A new 40,000-square-foot training facility will help ensure that the St. Paul, Minn., Police Department gets the most rigorous, up-to-date training available.
It’s been a long time coming, but the department officially unveiled its new $18 million facility, Oct. 31, that will house the trainings that the department has undertaken recently, including efforts that help defuse conflict and provide police with the tools to deal with bias and employ proper strategies when dealing with people with mental illness.
The two-story building is equipped with a new gun range with 12 lanes instead of the six in the old building, five breakout rooms that with moveable walls can be reconfigured into fewer larger rooms or more smaller rooms, a technology room with laptops, virtual training, and even different-sized windows, such as storefront windows for training purposes. A large classroom can hold up to 10 people or it can be divided into two classrooms with the moveable walls.
“One day it might look a certain way and the next week we can set it up to look entirely different, so our officers never really know what it’s going to look like, said Cmdr. Stacy Murphy. “We have different lighting conditions, we can pipe in noise, like crowd noise, we can drive a vehicle in there to simulate traffic stops.”
The building was made to be durable and easily cleaned so that simunition, non-lethal ammo like a paint ball gun, can be used. “Our whole facility is multipurposed,” Murphy said. “We can use it for anything we want, crisis intervention training, de-escalation training.”
Murphy said the department had been trying to get a new building for about a decade and finally, out of necessity, it happened. The city decided to use the old building for something different and the new building materialized — and none too soon.

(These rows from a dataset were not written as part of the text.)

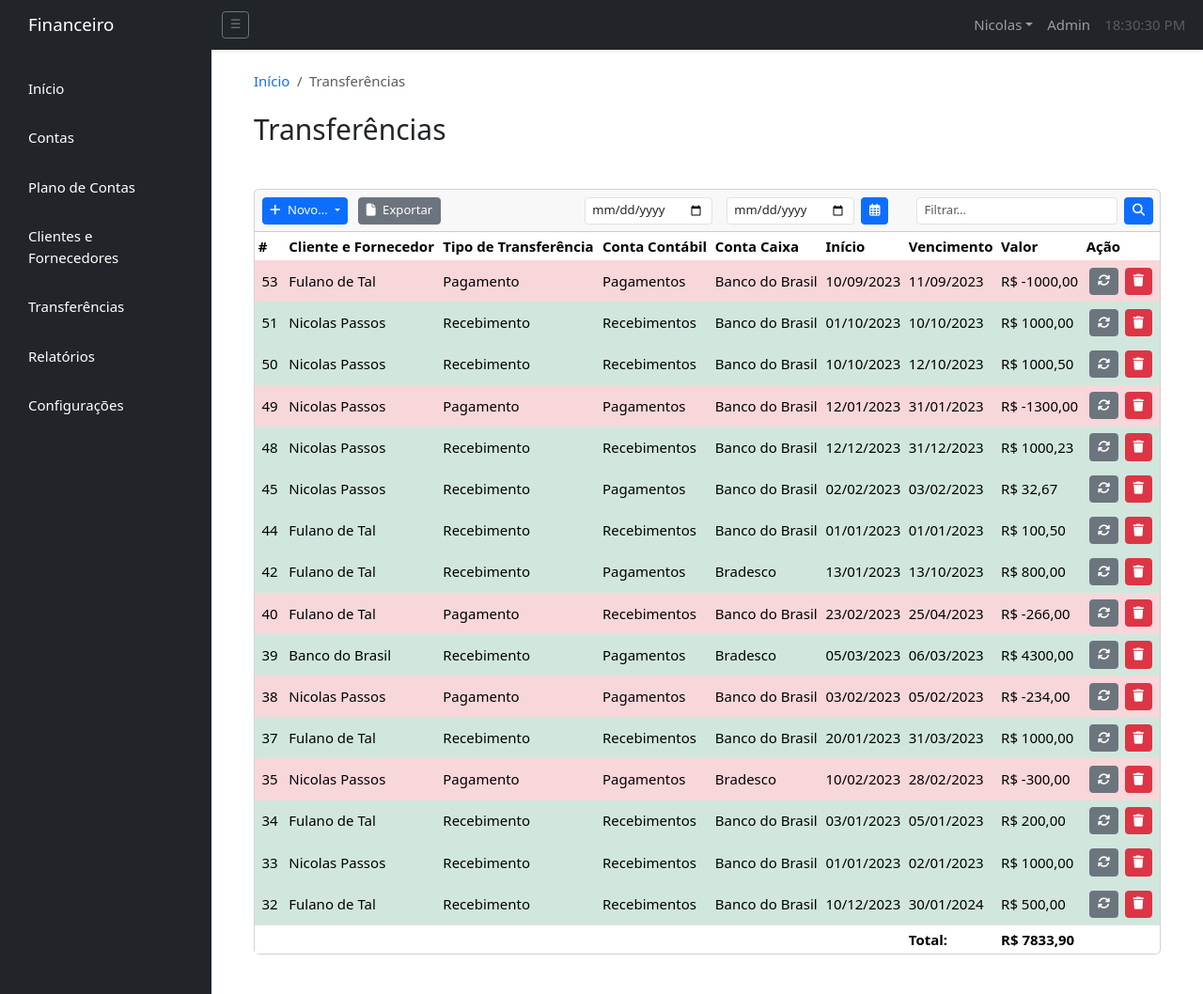
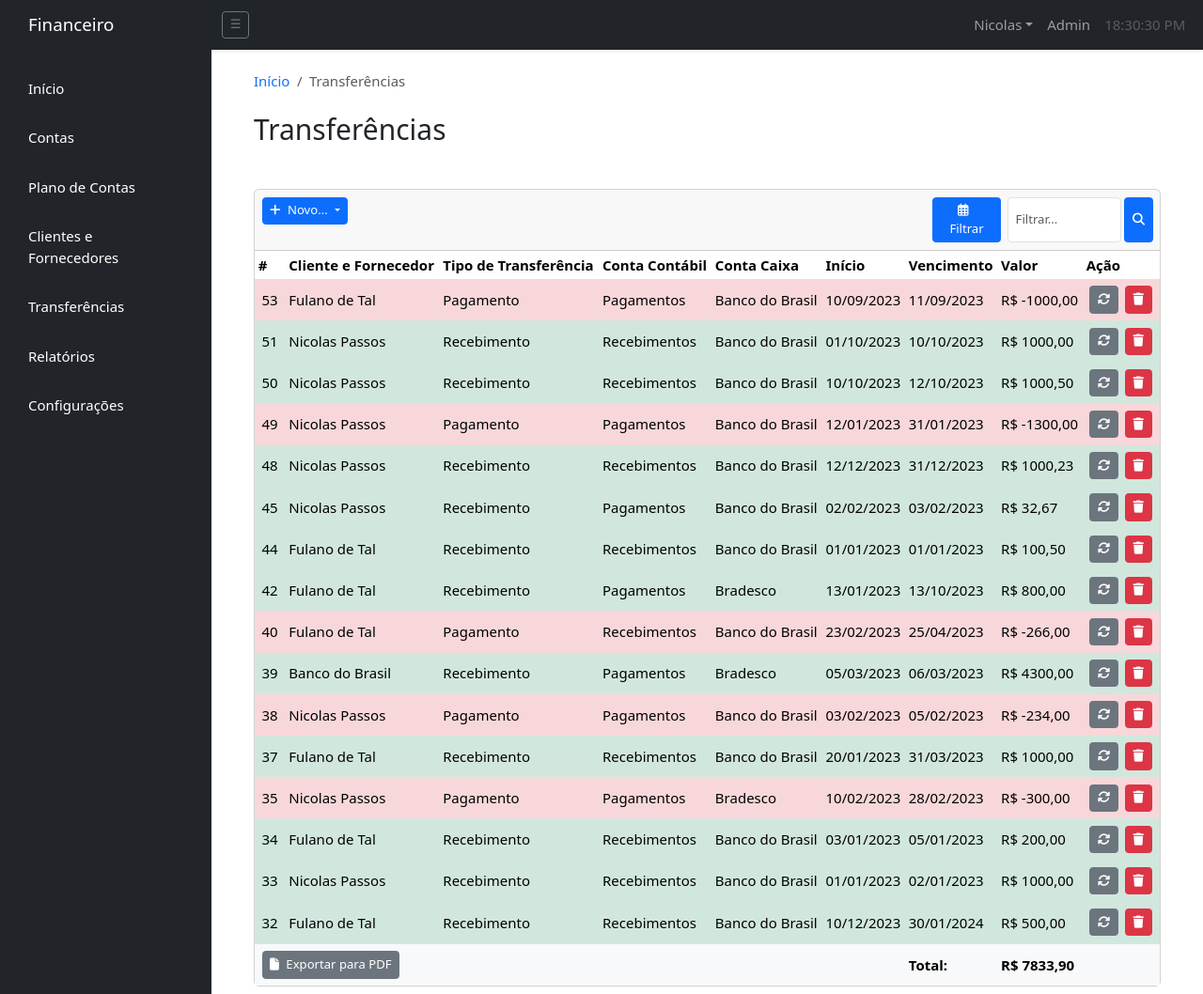
Before and after one commit to nicolaspss/sistema_financeiro, a Django app: page /transferencias/ in a window 1280 px wide. Shown: the whole page at 94% size. Run offline with Django 4.2, Linux system fonts and the light colour scheme; a user stored in the database is signed in; data comes from the database, SQL or seed files in the repository; some libraries are stand-ins or nearby versions.

Commit message:
Changed some configs

```diff
--- a/financeiro/templates/home.html
+++ b/financeiro/templates/home.html
@@ -109,7 +109,7 @@
 
   var ctx = document.getElementById('myChart').getContext('2d');
   var myChart = new Chart(ctx, {
-    type: 'bar',
+    type: 'line',
     data: {
       labels: {{ labels| safe }},
   datasets: [{
--- a/financeiro/templates/transfers/transfers.html
+++ b/financeiro/templates/transfers/transfers.html
@@ -15,13 +15,12 @@
   <h2 class="mb-5">Transferências</h2>
 
   <div class="card">
-    <div class="card-header px-2">
+    <div class="card-header">
       <div class="col d-flex w-100 justify-content-between m-0">
         <div class="row">
-          <div class="col">
-            <div class="col">
+            <div class="col ps-1">
               <!-- Button trigger modal -->
-              <div class="dropdown">
+              <div class="dropdown p-0">
                 <button class="btn btn-primary btn-sm dropdown-toggle" type="button" data-bs-toggle="dropdown" aria-expanded="false">
                   <span class="loader me-1"></span>
                   <i class="fa-solid fa-plus icon me-2" style="display: none;"></i>Novo...
@@ -150,20 +149,38 @@
                 </div>
               </form>
             </div>
+
+        </div>
+        <div class="row p-0 d-flex justify-content-end">
+          <!-- Button trigger modal -->
+          <button type="button" class="btn btn-sm btn-primary" data-bs-toggle="modal" data-bs-target="#exampleModal" style="width: 5.5em;position: static;">
+            <i class="fa-regular fa-calendar-days pe-2"></i>Filtrar
+          </button>
+
+          <!-- Modal -->
+          <div class="modal fade" id="exampleModal" tabindex="-1" aria-labelledby="exampleModalLabel" aria-hidden="true">
+            <div class="modal-dialog">
+              <div class="modal-content">
+                <div class="modal-header">
+                  <h1 class="modal-title fs-5" id="exampleModalLabel">Filtrar por Data:</h1>
+                  <button type="button" class="btn-close" data-bs-dismiss="modal" aria-label="Close"></button>
+                </div>
+                <div class="modal-body">
+                  <form action="{% url 'filtered_objects' %}" class="d-flex col" method="get";>
+                    <input type="date" name="start" class="form-control form-control-sm mx-2" />
+                    <input type="date" name="end" class="form-control form-control-sm mx-2" />
+                    <button class="btn btn-sm btn-primary" type="submit"><i class="fa-regular fa-calendar-days"></i>Filtrar</button>
+                  </form>
+                </div>
+                <div class="modal-footer">
+                  <button type="button" class="btn btn-secondary" data-bs-dismiss="modal">Close</button>
+                </div>
+              </div>
+            </div>
           </div>
-          <a href="{% url 'export' %}" class="btn btn-sm btn-secondary col">
-            <i class="fa-solid fa-file me-2"></i>Exportar
-          </a>
-        </div>
-        <div class="row p-0">
-          <form action="{% url 'filtered_objects' %}" class="d-flex col" method="get">
-            <input type="date" name="start" class="form-control form-control-sm mx-2" />
-            <input type="date" name="end" class="form-control form-control-sm mx-2" />
-            <button class="btn btn-sm btn-primary" type="submit"><i class="fa-regular fa-calendar-days"></i></button>
-          </form>
-          <form class="d-flex float-start col" method="POST" action="{% url 'search_bar' %}">
+          <form class="d-flex float-start col-6 px-1" method="POST" action="{% url 'search_bar' %}">
             {% csrf_token %}
-            <input type="search" class="form-control form-control-sm mx-2" placeholder="Filtrar..." name="searched" />
+            <input type="search" class="form-control form-control-sm mx-1" placeholder="Filtrar..." name="searched" />
             <button class="btn btn-sm btn-primary" type="submit"><i class="fa-solid fa-magnifying-glass"></i></button>
           </form>
         </div>
@@ -194,15 +211,21 @@
 
           {% endblock %}
         </tbody>
-        <tfoot class="border-top">
+        <tfoot class="border-top table-light">
           <tr>
-            <td colspan="6"></td>
+            <td colspan="2">
+            <a href="{% url 'export' %}" class="btn btn-sm btn-secondary m-1">
+              <i class="fa-solid fa-file pe-2"></i>Exportar para PDF
+            </a>
+            </td>
+            <td colspan="4"></td>
             <td>
               <strong>Total:</strong>
             </td>
             <td>
               <strong>R$ {{ transfer_sum.value__sum|floatformat:2 }}</strong>
             </td>
+            <td></td>
           </tr>
         </tfoot>
       </table>
--- a/static/css/style.css
+++ b/static/css/style.css
@@ -77,3 +77,9 @@ thead.clickable:hover {
         margin: auto;
     }
   }
+
+@media (width < 550px) {
+    .button-label {
+        display: none;
+    }
+}
```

The old building was literally falling apart. Ceiling tiles were falling in and the place was so small that hand-to-hand training couldn’t be conducted without arranging everything in the building.
“Our last building didn’t meet our needs,” Murphy said. “The gun range was way too small and broke down a lot. A lot of times we had to rent or find other spaces for training because the facility didn’t accommodate what we wanted to do.”
The department has 620 officers, including 11 training staff and five range staff. The new building is about a mile from police headquarters.
The community has a taken great interest recently in the training of the department and one group, along with a district council, passed resolutions that urge a training focus on diffusing conflict and continuing a community-based approach.
The department has been undergoing crisis intervention training for years and the new facility will make it more efficient.
The giant screens of the Ti Training simulation allow for a multitude of scenarios to be played out in a multitude of rooms. The scenarios put officers in judgment-based training where the decision to shoot or not is a split-second one.